You're in an interesting situation, with interesting challenges Gary.
Do you think the local entertainment scene will get upset with you for intruding on their territory?
In this particular industry, the entertainment biz, the lifespan of a job varies considerably. I know of a couple entertainers who work Baltimore's Little Italy and have been there for two decades. They worked 5-nights a week, but never worked Sunday or Monday nights. The club's owner decided that would be a good day to rotate some new performers through the restaurant/bar area, and I was one of them. After a single, Sunday night performance the owner asked if I would consider working every Sunday, which I did for the next two years.
In the Florida Keys entertainers are frequently seasonal, which translates to lower pay and a fair amount of competition. Therefore, I drove down to the keys last winter, checked out the nightly entertainment, then looked at the demographics. Key West, while always a jumpin' town, was geared primarily for the younger set, adolescent adults ranging in age from 21 to 45--not my kind of crowd (I'm an old guy.)
Marathon, Big Pine Key, Key Largo and several others seemed to cater to the older, more laid-back kind of crowds, which is where I fit in nicely. As our population ages there's an increasing demand for the entertainment I provide. An old friend and keys resident told me in no uncertain terms that if I decided to perform in the middle and lower keys I would have more jobs than I could handle.
In contrast, the head-banging rockers playing at ear-bleed volumes have a tendency to drive the older folks away--something restaurant and bar owners do NOT wish to do. Older folks have money, and they are willing to spend it in a place where they're having fun and dance.
Ironically, most performers in seasonal, resort areas tend to be transient, a bit younger, and not a bit concerned about an old guy coming to town. Some even look at me as a kind of father figure, often coming up to me on breaks and asking advice about various types of equipment.
I only want to work a couple nights a week, just enough to meet expenses and allow me to sail to places I've never been in a small boat.
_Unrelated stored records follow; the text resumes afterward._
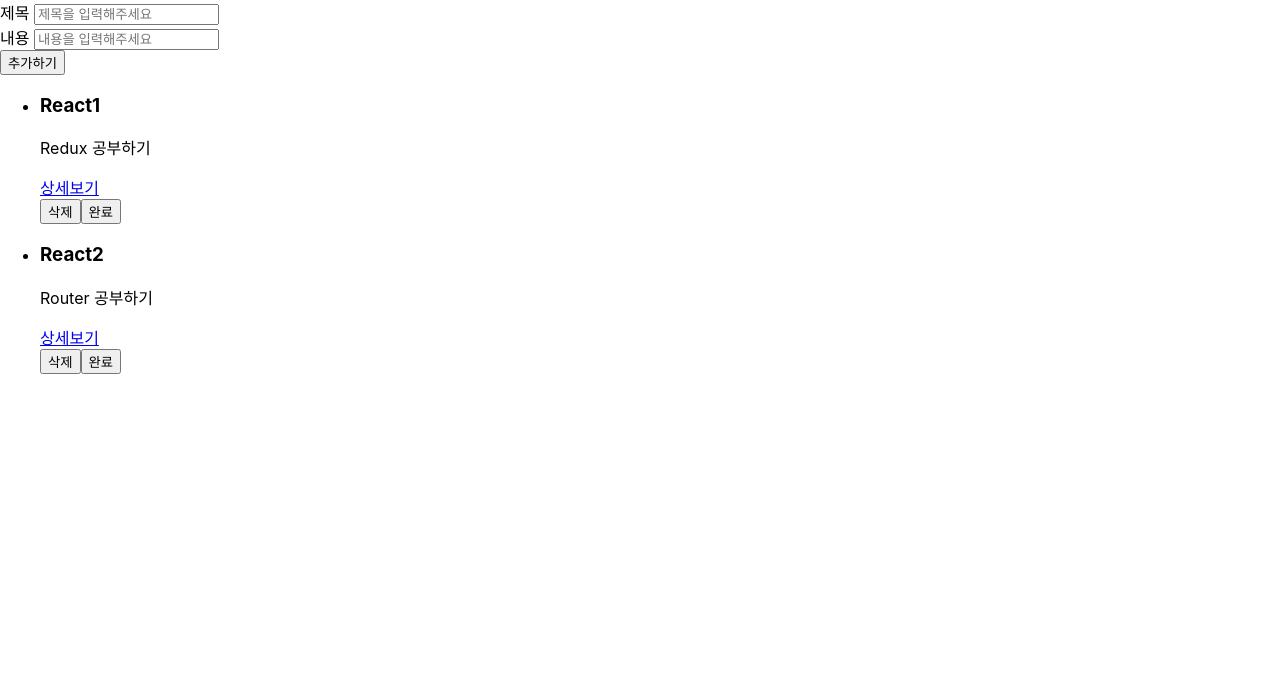
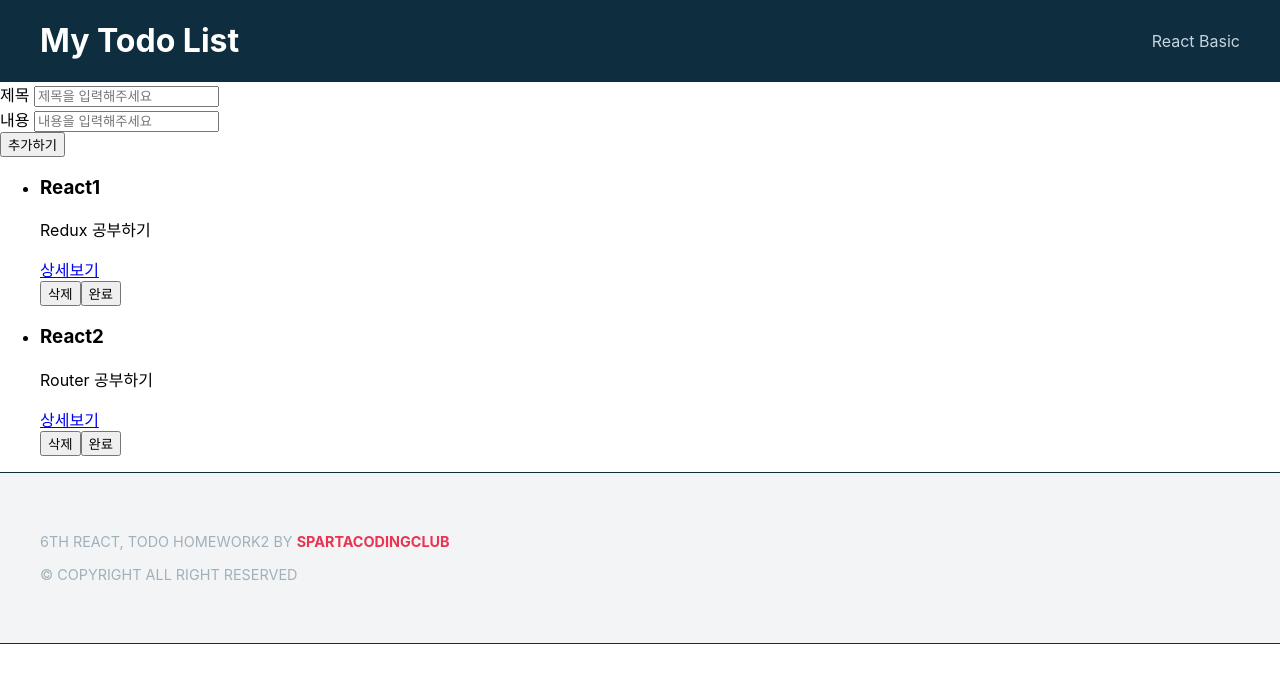
Before and after one commit to jiapril11/TodoList2, a React (Create React App) app: page / in a window 1280 px wide. Shown: the top 682 px of the page. Built offline with nearby package versions, Linux system fonts and the light colour scheme.

Commit message:
헤더,푸터, 레이아웃 컴포넌트 생성

```diff
--- a/package.json
+++ b/package.json
@@ -12,6 +12,7 @@
     "react-router-dom": "^6.13.0",
     "react-scripts": "5.0.1",
     "redux": "^4.2.1",
+    "styled-components": "^6.0.0-rc.5",
     "uuid": "^9.0.0",
     "web-vitals": "^2.1.0"
   },
--- /dev/null
+++ b/src/components/Footer.jsx
@@ -0,0 +1,37 @@
+import React from "react";
+import styled from "styled-components";
+import Inner from "./Inner";
+
+const StyledFooter = styled.footer`
+  padding: 60px 0%;
+  text-transform: uppercase;
+  background-color: #0d2d3e0d;
+  border-top: 1px solid #0e2d3e;
+  border-bottom: 1px solid #0e2d3e;
+
+  & p {
+    margin: 0;
+    color: #a1b1bb;
+    font-size: 0.9rem;
+    &:first-of-type {
+      margin-bottom: 16px;
+    }
+  }
+
+  & strong {
+    color: #e93551;
+  }
+`;
+
+export default function Footer() {
+  return (
+    <StyledFooter>
+      <Inner>
+        <p>
+          6TH React, Todo homework2 by <strong>SPARTACODINGCLUB</strong>
+        </p>
+        <p>&copy; Copyright All Right reserved</p>
+      </Inner>
+    </StyledFooter>
+  );
+}
--- /dev/null
+++ b/src/components/Header.jsx
@@ -0,0 +1,37 @@
+import React from "react";
+import { Link } from "react-router-dom";
+import styled from "styled-components";
+import Inner from "./Inner";
+
+const StyledHeader = styled.header`
+  background-color: #0e2d3e;
+  color: #fff;
+
+  & .inner {
+    display: flex;
+    justify-content: space-between;
+    align-items: center;
+  }
+
+  & a {
+    color: #fff;
+    text-decoration: none;
+  }
+
+  & span {
+    color: #c5d5dd;
+  }
+`;
+
+export default function Header() {
+  return (
+    <StyledHeader>
+      <Inner>
+        <h1>
+          <Link to="/">My Todo List</Link>
+        </h1>
+        <span>React Basic</span>
+      </Inner>
+    </StyledHeader>
+  );
+}
--- /dev/null
+++ b/src/components/Inner.jsx
@@ -0,0 +1,17 @@
+import React from "react";
+
+export default function Inner({ children }) {
+  return (
+    <div
+      className="inner"
+      style={{
+        maxWidth: "1200px",
+        minWidth: "800px",
+        margin: "0 auto",
+        padding: "0 16px",
+      }}
+    >
+      {children}
+    </div>
+  );
+}
--- /dev/null
+++ b/src/components/Layout.jsx
@@ -0,0 +1,13 @@
+import React from "react";
+import Header from "./Header";
+import Footer from "./Footer";
+
+export default function Layout({ children }) {
+  return (
+    <>
+      <Header />
+      {children}
+      <Footer />
+    </>
+  );
+}
--- a/src/shared/Router.js
+++ b/src/shared/Router.js
@@ -2,14 +2,17 @@
 import { BrowserRouter, Routes, Route } from "react-router-dom";
 import TodoApp from "../pages/TodoApp";
 import Todo from "../pages/Todo";
+import Layout from "../components/Layout";
 
 export default function Router() {
   return (
     <BrowserRouter>
-      <Routes>
-        <Route path="/" element={<TodoApp />} />
-        <Route path="/todo/:id" element={<Todo />} />
-      </Routes>
+      <Layout>
+        <Routes>
+          <Route path="/" element={<TodoApp />} />
+          <Route path="/todo/:id" element={<Todo />} />
+        </Routes>
+      </Layout>
     </BrowserRouter>
   );
 }
```
Also changed, not shown: 1 other file (tests, documents, lock files or other folders).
If the music jobs fall apart, I guess I'll have to survive on my Social Security and eat the fish that I catch while sailing to some really neat places.